Work request: Extract each line of the records below that contains the word "referenced".

Stored items:
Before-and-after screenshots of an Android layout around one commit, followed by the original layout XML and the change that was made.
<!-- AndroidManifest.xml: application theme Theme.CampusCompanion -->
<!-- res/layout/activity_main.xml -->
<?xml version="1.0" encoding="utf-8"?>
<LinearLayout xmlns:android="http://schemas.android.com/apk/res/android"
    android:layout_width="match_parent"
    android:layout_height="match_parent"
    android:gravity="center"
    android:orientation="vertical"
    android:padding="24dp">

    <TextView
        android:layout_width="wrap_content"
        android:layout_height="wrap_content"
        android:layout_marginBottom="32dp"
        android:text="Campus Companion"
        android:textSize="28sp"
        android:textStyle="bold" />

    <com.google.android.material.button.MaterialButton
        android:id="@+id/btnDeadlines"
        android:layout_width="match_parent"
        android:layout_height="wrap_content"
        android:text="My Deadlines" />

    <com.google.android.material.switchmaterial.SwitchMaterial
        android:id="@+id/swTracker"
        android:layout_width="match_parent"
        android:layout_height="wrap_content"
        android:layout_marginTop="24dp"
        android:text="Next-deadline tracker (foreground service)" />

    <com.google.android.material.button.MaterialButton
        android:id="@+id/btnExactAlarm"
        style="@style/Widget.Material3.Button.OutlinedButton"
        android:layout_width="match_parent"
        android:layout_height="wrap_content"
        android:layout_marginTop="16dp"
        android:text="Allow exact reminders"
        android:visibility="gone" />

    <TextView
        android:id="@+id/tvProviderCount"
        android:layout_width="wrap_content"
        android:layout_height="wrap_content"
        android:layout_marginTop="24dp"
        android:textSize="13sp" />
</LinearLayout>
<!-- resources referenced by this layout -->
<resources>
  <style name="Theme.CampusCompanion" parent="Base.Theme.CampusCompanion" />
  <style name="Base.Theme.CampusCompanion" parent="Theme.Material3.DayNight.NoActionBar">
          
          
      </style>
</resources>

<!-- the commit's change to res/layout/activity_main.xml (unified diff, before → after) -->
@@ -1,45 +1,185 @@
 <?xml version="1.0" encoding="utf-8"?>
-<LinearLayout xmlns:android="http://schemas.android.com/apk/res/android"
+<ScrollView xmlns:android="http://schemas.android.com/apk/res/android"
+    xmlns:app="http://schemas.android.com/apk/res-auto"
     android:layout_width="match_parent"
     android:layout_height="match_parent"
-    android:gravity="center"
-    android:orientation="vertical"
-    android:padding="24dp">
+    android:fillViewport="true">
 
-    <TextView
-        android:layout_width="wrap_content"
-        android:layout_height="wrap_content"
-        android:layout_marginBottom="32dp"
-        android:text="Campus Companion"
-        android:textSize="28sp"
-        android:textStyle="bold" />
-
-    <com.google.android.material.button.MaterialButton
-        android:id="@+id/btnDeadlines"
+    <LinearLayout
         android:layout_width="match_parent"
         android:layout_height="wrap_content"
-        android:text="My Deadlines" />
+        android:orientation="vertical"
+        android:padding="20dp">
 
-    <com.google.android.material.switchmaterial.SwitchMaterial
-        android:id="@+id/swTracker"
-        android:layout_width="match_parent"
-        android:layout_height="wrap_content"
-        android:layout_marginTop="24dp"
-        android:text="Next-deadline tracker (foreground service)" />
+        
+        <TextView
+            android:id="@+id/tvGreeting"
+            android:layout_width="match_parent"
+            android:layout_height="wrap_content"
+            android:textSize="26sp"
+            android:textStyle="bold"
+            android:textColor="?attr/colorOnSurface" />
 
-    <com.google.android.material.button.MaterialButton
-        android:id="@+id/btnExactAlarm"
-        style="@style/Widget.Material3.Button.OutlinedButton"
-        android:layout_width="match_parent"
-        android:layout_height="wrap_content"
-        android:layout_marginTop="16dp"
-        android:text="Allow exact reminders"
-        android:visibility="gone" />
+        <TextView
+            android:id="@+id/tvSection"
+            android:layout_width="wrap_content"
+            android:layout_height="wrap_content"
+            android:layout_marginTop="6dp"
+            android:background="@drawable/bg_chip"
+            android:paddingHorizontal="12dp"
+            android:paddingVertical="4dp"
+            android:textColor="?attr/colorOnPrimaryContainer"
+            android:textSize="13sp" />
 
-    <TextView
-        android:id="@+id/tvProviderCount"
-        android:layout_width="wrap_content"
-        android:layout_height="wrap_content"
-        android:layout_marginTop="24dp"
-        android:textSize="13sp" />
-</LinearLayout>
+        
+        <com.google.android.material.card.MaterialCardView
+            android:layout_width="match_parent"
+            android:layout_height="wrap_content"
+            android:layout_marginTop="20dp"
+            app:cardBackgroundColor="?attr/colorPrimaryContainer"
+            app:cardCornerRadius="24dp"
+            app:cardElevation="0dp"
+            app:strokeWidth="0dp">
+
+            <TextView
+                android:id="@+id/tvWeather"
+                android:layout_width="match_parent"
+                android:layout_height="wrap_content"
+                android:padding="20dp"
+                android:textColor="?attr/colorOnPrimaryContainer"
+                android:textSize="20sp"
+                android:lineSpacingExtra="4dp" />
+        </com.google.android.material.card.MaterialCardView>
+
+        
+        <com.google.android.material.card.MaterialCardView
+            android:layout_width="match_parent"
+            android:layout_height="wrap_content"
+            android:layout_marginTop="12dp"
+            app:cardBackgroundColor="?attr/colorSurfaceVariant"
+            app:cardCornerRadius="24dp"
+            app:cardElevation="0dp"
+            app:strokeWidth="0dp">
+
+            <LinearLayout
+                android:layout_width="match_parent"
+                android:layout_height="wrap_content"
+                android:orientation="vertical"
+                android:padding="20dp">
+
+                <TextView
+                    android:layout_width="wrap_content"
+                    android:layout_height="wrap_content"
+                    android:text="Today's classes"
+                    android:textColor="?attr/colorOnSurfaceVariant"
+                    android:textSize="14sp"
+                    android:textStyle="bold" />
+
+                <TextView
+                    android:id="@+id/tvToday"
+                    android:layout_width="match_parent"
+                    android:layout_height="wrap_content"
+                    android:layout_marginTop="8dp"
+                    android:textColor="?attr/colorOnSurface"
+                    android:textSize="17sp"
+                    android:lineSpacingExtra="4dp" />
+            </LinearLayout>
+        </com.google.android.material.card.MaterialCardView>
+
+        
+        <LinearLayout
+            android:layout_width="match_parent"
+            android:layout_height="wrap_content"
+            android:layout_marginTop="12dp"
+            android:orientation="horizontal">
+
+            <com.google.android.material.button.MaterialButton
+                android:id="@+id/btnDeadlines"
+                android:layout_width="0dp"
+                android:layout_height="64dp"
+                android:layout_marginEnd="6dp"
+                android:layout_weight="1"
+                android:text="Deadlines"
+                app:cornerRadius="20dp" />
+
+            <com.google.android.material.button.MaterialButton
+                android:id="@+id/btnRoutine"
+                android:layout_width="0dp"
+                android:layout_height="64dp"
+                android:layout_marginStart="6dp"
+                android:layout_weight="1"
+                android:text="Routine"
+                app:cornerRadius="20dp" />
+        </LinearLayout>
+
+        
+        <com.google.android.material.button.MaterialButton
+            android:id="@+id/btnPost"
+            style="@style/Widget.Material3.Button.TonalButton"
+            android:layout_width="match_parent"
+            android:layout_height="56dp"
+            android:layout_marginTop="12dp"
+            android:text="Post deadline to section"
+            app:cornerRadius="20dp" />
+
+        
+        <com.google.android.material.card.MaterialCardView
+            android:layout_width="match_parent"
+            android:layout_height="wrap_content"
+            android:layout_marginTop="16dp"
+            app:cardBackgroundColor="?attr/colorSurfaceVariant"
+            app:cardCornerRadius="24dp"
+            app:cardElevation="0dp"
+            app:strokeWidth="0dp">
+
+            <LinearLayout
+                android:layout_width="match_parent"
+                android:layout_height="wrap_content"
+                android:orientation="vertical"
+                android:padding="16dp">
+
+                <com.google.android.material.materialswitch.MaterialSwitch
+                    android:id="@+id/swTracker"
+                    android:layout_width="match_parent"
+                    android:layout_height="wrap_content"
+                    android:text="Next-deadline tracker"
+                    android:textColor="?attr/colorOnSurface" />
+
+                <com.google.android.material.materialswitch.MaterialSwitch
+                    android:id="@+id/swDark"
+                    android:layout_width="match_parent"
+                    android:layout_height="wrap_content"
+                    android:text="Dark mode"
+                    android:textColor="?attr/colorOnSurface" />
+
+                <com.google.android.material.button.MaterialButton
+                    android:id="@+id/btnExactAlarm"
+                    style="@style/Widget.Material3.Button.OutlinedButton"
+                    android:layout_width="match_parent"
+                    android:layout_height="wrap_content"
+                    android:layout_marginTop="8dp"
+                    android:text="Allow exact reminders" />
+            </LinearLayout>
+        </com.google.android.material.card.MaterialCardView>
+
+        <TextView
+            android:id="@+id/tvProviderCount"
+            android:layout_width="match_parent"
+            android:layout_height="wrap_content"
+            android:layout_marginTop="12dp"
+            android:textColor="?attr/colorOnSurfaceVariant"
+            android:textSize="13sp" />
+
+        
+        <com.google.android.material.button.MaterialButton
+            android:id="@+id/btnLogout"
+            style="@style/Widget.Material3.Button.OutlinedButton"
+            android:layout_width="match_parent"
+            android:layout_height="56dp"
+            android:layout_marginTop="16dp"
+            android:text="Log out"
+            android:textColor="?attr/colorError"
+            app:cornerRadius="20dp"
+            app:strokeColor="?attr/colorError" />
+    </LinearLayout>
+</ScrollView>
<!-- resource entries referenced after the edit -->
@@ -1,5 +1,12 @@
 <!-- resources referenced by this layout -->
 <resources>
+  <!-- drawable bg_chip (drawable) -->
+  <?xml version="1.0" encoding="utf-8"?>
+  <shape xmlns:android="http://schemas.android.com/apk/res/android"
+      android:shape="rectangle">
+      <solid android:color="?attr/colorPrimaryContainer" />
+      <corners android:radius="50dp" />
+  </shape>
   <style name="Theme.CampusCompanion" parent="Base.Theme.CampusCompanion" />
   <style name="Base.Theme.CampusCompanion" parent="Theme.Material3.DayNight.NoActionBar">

Response:
<!-- resources referenced by this layout -->
<!-- resource entries referenced after the edit -->
 <!-- resources referenced by this layout -->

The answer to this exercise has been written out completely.